We seem to have bypassed the ladder of inference and taken the express elevator straight to our own (or the author's) preconceived conclusions. Where is the critical thinking? Where is the humility? I encounter this "need to be right" far too often within client organizations. It's my role to help create a safe space so individuals can slow down, examine their assumptions and beliefs, and begin to change the question from "Is this right or wrong?" to "Is this effective or ineffective?"
Joan Blades, Co-founder of Living Room Conversations and Great Work Cultures, said it differently during a segment "Let's Talk About Myths" on a panel at Independent Voting's national conference.
"The myth I'm most focused on is about the other.
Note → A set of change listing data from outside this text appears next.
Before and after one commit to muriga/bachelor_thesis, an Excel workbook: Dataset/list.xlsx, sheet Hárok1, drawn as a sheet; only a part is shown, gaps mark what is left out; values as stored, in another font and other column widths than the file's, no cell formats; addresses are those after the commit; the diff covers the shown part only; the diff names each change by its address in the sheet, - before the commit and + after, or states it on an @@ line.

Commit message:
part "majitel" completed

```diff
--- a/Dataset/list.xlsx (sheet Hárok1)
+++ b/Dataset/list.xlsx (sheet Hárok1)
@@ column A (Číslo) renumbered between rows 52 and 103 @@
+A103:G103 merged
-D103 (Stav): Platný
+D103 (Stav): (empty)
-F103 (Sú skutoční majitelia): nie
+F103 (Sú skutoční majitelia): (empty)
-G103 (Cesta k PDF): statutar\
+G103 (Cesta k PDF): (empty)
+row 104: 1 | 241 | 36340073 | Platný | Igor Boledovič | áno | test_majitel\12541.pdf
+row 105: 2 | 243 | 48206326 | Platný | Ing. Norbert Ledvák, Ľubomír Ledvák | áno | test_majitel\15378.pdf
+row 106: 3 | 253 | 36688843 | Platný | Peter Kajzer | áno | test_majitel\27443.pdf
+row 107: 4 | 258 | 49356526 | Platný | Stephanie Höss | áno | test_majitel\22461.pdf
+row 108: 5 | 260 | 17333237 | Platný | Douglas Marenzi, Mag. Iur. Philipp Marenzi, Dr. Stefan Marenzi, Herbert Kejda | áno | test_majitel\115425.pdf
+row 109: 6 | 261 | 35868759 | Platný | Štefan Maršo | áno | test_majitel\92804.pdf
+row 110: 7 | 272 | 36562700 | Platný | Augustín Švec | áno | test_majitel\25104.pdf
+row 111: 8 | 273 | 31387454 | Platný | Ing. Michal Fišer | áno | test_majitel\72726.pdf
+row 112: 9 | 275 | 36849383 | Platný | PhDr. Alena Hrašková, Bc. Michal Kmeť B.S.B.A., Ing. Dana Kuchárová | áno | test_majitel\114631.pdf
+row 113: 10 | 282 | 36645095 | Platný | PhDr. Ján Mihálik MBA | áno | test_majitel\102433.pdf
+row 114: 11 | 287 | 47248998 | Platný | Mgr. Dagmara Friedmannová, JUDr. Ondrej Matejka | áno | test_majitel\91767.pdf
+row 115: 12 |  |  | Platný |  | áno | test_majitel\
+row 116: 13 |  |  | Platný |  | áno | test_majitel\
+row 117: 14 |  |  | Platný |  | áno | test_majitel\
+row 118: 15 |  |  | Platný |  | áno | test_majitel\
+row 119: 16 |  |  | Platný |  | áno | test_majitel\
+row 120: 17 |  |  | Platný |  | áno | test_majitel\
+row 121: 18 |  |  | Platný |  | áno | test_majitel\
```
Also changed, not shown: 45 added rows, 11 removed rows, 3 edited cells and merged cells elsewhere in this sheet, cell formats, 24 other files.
The other being kind of dim-witted, the other being mean-spirited, the other being calloused... the really good news is that when you take the time, and create space that allows for listening (and really Living Room Conversations could be named Living Room Listening), we learn that others are caring and intelligent... how do we start really opening things up so that we can start benefiting from the richness of our views used together and our energy put together?"
Although Joan's comments were made in the context of our political polarizations, I'll argue that the cost of approaching issues with a rush to judgment in business is even greater than in politics. It causes unnecessary friction, limits available solutions, and shuts down collaboration and creative thinking.
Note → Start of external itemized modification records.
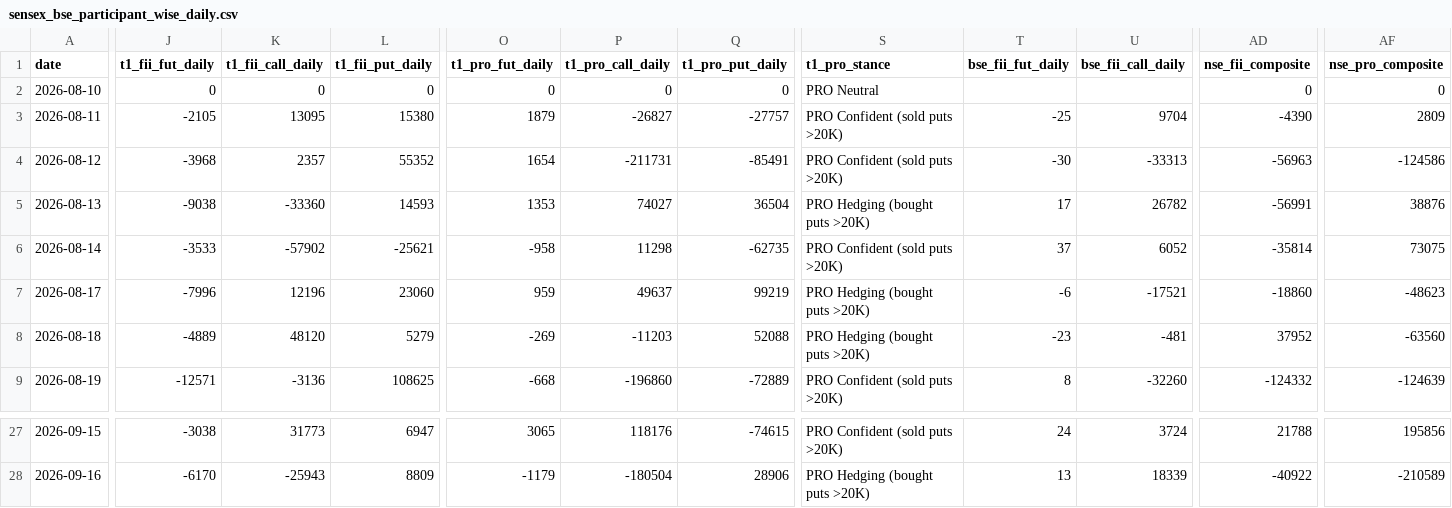
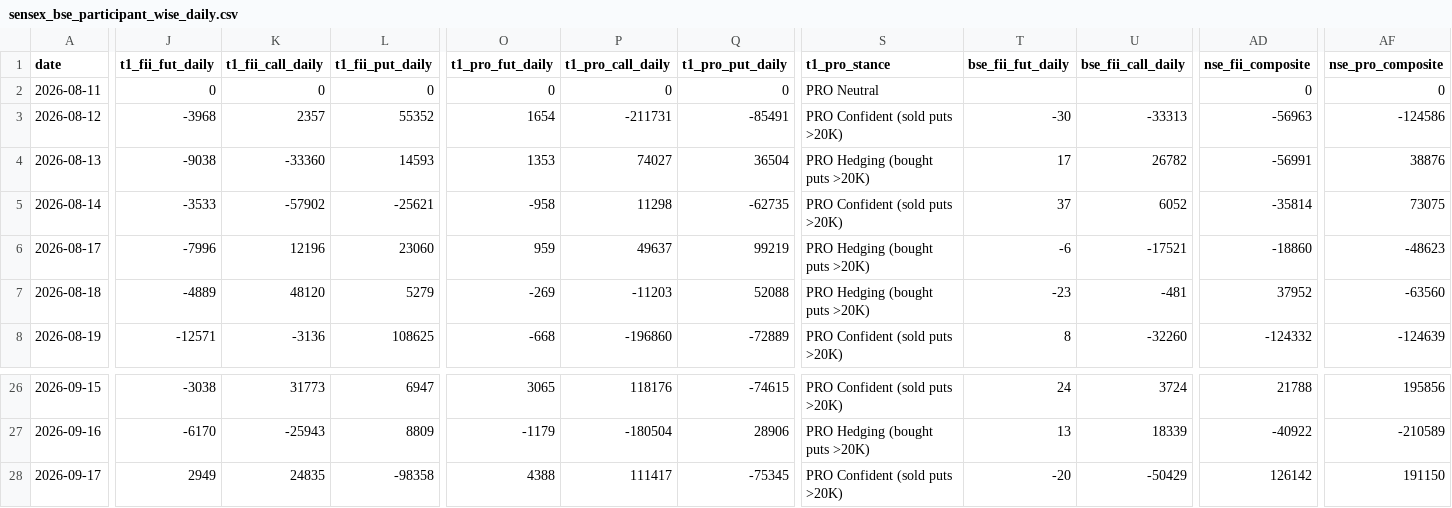
Before and after one commit to manish70158/vix-backtest-analysis, a CSV file: sensex-analysis/sensex_bse_participant_wise_daily.csv, drawn as a sheet; only a part is shown, gaps mark what is left out; removed rows and columns are numbered as before the commit, all else as after; rows hold the shown columns only; the diff covers the shown part only; the diff names each change by its address in the sheet, - before the commit and + after, or states it on an @@ line.

```diff
--- a/sensex-analysis/sensex_bse_participant_wise_daily.csv
+++ b/sensex-analysis/sensex_bse_participant_wise_daily.csv
-row 2: 2026-08-10 | 0 | 0 | 0 | 0 | 0 | 0 | PRO Neutral |  |  | 0 | 0
-J2 (t1_fii_fut_daily): -2105
+J2 (t1_fii_fut_daily): 0
-K2 (t1_fii_call_daily): 13095
+K2 (t1_fii_call_daily): 0
-L2 (t1_fii_put_daily): 15380
+L2 (t1_fii_put_daily): 0
-O2 (t1_pro_fut_daily): 1879
+O2 (t1_pro_fut_daily): 0
-P2 (t1_pro_call_daily): -26827
+P2 (t1_pro_call_daily): 0
-Q2 (t1_pro_put_daily): -27757
+Q2 (t1_pro_put_daily): 0
-S2 (t1_pro_stance): PRO Confident (sold puts >20K)
+S2 (t1_pro_stance): PRO Neutral
-T2 (bse_fii_fut_daily): -25
+T2 (bse_fii_fut_daily): (empty)
-U2 (bse_fii_call_daily): 9704
+U2 (bse_fii_call_daily): (empty)
-AD2 (nse_fii_composite): -4390
+AD2 (nse_fii_composite): 0
-AF2 (nse_pro_composite): 2809
+AF2 (nse_pro_composite): 0
+row 28: 2026-09-17 | 2949 | 24835 | -98358 | 4388 | 111417 | -75345 | PRO Confident (sold puts >20K) | -20 | -50429 | 126142 | 191150
```
Also changed, not shown: 8 edited cells elsewhere in this file, sensex-analysis/sensex_fii_t1_daily_results.csv.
In a world of disruption, the ability to adapt, to respond effectively to the disruption, is the ultimate skill for an individual, a team, or a company. It requires a willingness to look at the facts, think creatively, collaborate with people whose ideas and approaches are different, and often requires making tough decisions. Coming to the game with the attitude that "they" are the problem, that you already have the answers isn't just ineffective; it's going to cost us all.
Bill Sanders is Principal and Sr. Consultant with Roebling Strauss, a boutique consultancy that specializes in delivering dramatic improvements in organizational effectiveness: co-founder and Advisory Board Member of Will Someone, software that facilitates and supports team alignment through commitments: and Co-Lead Link of the Finance Circle for Great Work Cultures, a community dedicated to creating a new norm for work cultures that optimize worker effectiveness and human happiness. Connect with Bill on twitter at @technacea.